Lewis told MPs that News International had now threatened injunctions to stop him acting for other clients who want to sue over voicemail hacking – including PR man Max Clifford, whose phone was hacked by private investigator Glenn “Trigger” Mulcaire. He gave the committee a copy of a letter, dated 11 August, from Julian Pike of Farrer & Co, the Dirty Digger’s solicitors.
“We refute [sic] any suggestion that you are able to act for Mr Clifford either now or in the future or any other would-be claimant in respect of voicemail accessing allegations… You personally were party to confidential information… which you are obliged not to disclose. Were you to act for any other would-be claimant in respect of the voicemail accessing allegations, at the very least there is an undoubted risk that the confidential information would be put to use… It goes without saying that our client will object to your involvement in this or any other related case as against our client for the reasons set out above.
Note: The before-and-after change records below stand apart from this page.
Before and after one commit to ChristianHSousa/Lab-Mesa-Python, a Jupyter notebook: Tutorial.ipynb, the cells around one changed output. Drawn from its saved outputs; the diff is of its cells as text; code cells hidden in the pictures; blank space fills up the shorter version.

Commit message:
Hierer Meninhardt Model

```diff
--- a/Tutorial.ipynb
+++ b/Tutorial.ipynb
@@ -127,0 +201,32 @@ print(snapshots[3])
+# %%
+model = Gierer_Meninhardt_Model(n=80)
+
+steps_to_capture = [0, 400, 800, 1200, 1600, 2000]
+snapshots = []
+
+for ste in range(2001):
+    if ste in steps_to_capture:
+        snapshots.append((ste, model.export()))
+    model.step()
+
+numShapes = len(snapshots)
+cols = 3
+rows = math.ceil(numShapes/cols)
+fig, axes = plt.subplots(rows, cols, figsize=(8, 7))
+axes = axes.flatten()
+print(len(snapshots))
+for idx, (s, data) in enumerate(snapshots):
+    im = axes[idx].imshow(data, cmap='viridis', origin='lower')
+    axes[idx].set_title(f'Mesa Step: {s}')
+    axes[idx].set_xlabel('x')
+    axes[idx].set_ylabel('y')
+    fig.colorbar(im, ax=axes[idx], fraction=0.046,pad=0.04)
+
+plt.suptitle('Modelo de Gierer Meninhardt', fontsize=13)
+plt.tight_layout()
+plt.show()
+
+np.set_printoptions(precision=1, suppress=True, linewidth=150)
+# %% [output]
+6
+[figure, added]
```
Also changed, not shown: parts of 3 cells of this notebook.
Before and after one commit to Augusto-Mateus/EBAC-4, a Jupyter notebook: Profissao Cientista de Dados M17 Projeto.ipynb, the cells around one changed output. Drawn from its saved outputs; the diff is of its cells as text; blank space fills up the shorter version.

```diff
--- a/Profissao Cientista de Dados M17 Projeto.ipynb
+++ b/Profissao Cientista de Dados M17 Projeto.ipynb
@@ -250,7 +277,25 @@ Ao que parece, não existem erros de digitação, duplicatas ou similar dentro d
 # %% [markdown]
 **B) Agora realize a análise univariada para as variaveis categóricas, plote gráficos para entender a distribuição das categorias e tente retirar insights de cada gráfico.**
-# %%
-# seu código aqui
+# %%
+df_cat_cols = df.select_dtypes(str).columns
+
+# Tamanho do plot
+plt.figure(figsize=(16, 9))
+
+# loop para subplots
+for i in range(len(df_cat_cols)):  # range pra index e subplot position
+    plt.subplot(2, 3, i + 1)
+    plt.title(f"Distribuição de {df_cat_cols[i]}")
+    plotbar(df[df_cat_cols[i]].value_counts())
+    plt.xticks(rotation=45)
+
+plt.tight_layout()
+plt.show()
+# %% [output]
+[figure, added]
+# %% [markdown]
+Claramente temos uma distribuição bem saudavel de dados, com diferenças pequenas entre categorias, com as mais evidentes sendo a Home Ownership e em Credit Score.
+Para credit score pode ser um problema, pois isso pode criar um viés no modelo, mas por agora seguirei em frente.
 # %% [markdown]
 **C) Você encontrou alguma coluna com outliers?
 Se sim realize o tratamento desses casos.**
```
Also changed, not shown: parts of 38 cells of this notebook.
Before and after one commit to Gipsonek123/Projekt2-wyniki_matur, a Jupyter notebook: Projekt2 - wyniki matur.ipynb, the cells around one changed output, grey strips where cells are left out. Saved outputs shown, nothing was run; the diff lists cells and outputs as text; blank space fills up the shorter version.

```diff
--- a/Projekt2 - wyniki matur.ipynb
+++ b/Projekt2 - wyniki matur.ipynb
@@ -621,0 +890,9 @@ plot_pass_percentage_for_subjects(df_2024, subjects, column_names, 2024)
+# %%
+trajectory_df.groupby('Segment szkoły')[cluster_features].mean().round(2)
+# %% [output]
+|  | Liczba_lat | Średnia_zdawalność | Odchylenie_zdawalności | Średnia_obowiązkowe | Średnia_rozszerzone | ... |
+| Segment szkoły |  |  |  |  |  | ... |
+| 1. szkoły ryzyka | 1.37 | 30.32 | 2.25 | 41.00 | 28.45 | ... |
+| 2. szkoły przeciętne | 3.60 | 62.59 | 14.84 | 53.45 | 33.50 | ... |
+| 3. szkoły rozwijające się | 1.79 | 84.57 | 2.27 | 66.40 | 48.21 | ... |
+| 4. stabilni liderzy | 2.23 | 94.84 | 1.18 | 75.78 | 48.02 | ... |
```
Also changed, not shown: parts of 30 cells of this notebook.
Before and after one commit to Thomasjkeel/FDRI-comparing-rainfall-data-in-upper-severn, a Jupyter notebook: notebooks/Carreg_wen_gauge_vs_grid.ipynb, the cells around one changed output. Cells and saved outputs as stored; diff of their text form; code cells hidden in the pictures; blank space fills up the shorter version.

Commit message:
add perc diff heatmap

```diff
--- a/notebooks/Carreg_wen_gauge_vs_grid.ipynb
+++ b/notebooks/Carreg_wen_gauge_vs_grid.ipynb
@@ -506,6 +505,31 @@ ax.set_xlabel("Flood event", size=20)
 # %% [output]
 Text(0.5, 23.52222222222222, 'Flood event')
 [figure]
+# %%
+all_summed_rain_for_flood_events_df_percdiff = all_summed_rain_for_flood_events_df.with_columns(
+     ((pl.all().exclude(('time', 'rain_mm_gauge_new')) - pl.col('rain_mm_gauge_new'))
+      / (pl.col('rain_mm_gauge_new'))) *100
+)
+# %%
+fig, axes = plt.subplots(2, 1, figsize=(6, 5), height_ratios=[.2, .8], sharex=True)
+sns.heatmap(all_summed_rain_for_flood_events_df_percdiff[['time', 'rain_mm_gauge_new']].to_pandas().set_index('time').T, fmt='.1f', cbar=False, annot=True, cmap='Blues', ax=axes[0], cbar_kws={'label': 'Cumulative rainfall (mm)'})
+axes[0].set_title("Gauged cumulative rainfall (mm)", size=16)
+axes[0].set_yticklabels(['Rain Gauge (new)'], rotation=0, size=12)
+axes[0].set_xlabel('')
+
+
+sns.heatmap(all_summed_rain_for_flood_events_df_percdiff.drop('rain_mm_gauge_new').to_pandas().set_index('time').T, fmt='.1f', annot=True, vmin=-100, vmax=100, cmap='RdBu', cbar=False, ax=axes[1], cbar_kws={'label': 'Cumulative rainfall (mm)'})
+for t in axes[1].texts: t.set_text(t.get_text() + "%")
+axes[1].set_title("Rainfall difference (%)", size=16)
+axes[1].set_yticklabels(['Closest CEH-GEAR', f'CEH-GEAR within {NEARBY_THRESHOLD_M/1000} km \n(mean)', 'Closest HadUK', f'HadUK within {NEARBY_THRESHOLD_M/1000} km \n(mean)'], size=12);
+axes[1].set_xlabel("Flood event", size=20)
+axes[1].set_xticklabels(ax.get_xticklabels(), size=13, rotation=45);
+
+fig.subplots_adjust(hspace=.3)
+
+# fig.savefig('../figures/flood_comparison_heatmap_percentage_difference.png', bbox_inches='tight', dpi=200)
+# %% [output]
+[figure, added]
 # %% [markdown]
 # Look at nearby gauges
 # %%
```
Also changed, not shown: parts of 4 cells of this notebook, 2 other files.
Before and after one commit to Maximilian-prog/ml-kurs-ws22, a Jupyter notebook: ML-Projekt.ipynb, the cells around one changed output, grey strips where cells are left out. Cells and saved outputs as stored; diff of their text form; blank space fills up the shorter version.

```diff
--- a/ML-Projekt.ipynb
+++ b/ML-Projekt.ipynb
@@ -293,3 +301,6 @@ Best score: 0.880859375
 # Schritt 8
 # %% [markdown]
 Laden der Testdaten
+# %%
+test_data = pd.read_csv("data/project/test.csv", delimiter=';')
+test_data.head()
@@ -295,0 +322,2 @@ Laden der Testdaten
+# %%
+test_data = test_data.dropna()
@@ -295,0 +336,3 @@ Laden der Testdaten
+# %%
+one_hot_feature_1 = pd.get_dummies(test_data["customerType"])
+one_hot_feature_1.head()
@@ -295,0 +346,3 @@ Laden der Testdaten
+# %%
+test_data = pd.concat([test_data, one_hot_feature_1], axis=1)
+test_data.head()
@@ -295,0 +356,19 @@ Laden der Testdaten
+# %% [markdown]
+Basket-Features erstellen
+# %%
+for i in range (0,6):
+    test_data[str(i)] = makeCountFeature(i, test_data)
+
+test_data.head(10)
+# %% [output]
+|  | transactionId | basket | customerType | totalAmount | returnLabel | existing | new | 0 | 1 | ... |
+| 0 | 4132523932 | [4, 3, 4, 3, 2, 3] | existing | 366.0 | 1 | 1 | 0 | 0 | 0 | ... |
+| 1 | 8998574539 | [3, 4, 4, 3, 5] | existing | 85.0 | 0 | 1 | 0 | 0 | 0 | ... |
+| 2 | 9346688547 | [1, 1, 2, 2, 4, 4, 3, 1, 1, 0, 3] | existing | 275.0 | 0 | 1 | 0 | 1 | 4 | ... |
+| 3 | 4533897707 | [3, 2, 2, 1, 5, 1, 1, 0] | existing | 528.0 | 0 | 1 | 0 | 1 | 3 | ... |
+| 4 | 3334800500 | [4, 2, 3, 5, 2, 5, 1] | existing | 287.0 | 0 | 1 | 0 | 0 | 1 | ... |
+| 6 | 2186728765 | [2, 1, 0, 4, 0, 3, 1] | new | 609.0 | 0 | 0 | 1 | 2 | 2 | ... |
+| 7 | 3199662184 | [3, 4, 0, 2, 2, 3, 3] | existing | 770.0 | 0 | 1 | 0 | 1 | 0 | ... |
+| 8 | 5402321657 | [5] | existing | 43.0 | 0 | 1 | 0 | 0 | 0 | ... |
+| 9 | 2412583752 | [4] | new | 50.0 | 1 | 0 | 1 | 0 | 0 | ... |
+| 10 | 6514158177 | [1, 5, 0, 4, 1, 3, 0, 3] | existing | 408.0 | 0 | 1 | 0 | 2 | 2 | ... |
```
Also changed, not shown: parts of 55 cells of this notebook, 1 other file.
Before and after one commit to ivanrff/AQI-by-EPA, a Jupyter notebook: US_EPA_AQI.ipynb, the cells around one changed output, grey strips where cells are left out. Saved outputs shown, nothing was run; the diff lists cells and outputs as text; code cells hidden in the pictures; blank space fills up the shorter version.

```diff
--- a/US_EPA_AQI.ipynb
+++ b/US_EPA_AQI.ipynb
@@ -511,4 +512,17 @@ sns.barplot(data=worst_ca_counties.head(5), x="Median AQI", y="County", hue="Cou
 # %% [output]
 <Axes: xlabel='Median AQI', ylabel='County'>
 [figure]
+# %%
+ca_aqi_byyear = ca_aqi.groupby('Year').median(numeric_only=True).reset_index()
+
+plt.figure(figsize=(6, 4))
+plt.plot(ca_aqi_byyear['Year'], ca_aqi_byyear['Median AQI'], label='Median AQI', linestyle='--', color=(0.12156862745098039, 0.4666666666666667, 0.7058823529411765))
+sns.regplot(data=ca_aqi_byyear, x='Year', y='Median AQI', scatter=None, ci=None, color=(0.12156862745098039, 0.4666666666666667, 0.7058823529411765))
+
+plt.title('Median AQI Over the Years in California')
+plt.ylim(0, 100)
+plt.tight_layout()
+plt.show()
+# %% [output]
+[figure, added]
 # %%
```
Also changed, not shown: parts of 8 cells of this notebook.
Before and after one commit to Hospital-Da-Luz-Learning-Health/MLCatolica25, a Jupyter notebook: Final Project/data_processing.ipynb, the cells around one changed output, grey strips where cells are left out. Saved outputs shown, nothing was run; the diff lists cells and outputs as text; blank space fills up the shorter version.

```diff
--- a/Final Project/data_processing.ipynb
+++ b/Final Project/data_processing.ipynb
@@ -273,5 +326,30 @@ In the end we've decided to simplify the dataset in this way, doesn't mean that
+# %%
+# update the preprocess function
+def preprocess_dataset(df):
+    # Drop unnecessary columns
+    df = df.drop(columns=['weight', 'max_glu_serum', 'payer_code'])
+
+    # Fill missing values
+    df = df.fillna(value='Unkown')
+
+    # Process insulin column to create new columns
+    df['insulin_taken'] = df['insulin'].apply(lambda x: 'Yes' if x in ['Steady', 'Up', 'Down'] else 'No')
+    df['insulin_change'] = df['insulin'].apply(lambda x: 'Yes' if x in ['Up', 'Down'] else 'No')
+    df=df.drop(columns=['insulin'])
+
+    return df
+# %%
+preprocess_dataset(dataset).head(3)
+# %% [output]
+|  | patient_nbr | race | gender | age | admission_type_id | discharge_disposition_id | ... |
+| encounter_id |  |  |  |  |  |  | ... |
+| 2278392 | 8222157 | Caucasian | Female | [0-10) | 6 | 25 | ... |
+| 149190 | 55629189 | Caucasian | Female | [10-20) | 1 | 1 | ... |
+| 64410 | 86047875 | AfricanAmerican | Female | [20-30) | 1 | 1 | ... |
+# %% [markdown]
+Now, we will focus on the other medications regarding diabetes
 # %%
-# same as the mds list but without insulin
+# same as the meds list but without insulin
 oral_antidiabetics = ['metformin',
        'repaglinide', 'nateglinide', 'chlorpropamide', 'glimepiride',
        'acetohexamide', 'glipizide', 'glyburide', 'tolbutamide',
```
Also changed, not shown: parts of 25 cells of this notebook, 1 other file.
We reserve our client’s rights to take injunctive proceedings against you should you choose to disregard the matters contained in this letter.”
Just one rogue reporter…
When Lewis was asked by the committee what he understood this letter to be saying, he replied: "You know too much. Don’t act against us or we will bring the whole weight of the organisation against you.” The chairman asked Lewis on what possible legal basis NI could injunct him. “On the basis that I won,” he said, “and my client got a lot of money.”
All this is very odd in light of the repeated assertions by Murdoch executives that they had nothing to do with systematic phone hacking, which was all the work of just one rogue reporter and an overactive private investigator. Why so jumpy?
More top stories in the latest issue:
Tom Crone, former head of legal affairs at News International during the hacking years, finds himself up before the Bar Standards Board.
THE COST OF HIGH OFFICE
Bang goes Boris Johnson’s exclusive £275,000-a-year Telegraph column as the new foreign secretary sees his words syndicated by the FCO.
In the Mail and Sunday Times, Robert Hardman and Andrew Roberts pen arslikhan tributes to the PM – an old pal and holiday companion.
The cash rolls in as the Daily Telegraph continues its role, via advertising and editorial, as craven mouthpiece for the People’s Republic of China.
THE MIRROR SACK’D
Mirror staff find it hard to believe the latest redundancies aren’t linked to the losses incurred launching the doomed New Day newspaper.
The Telegraph squeezes out its popular ‘property doctor’, DIY expert Jeff Howell, before unceremoniously sacking him after 17 years.
Fleet Street’s political pundits get everything entirely wrong in predicting the make-up of the new government.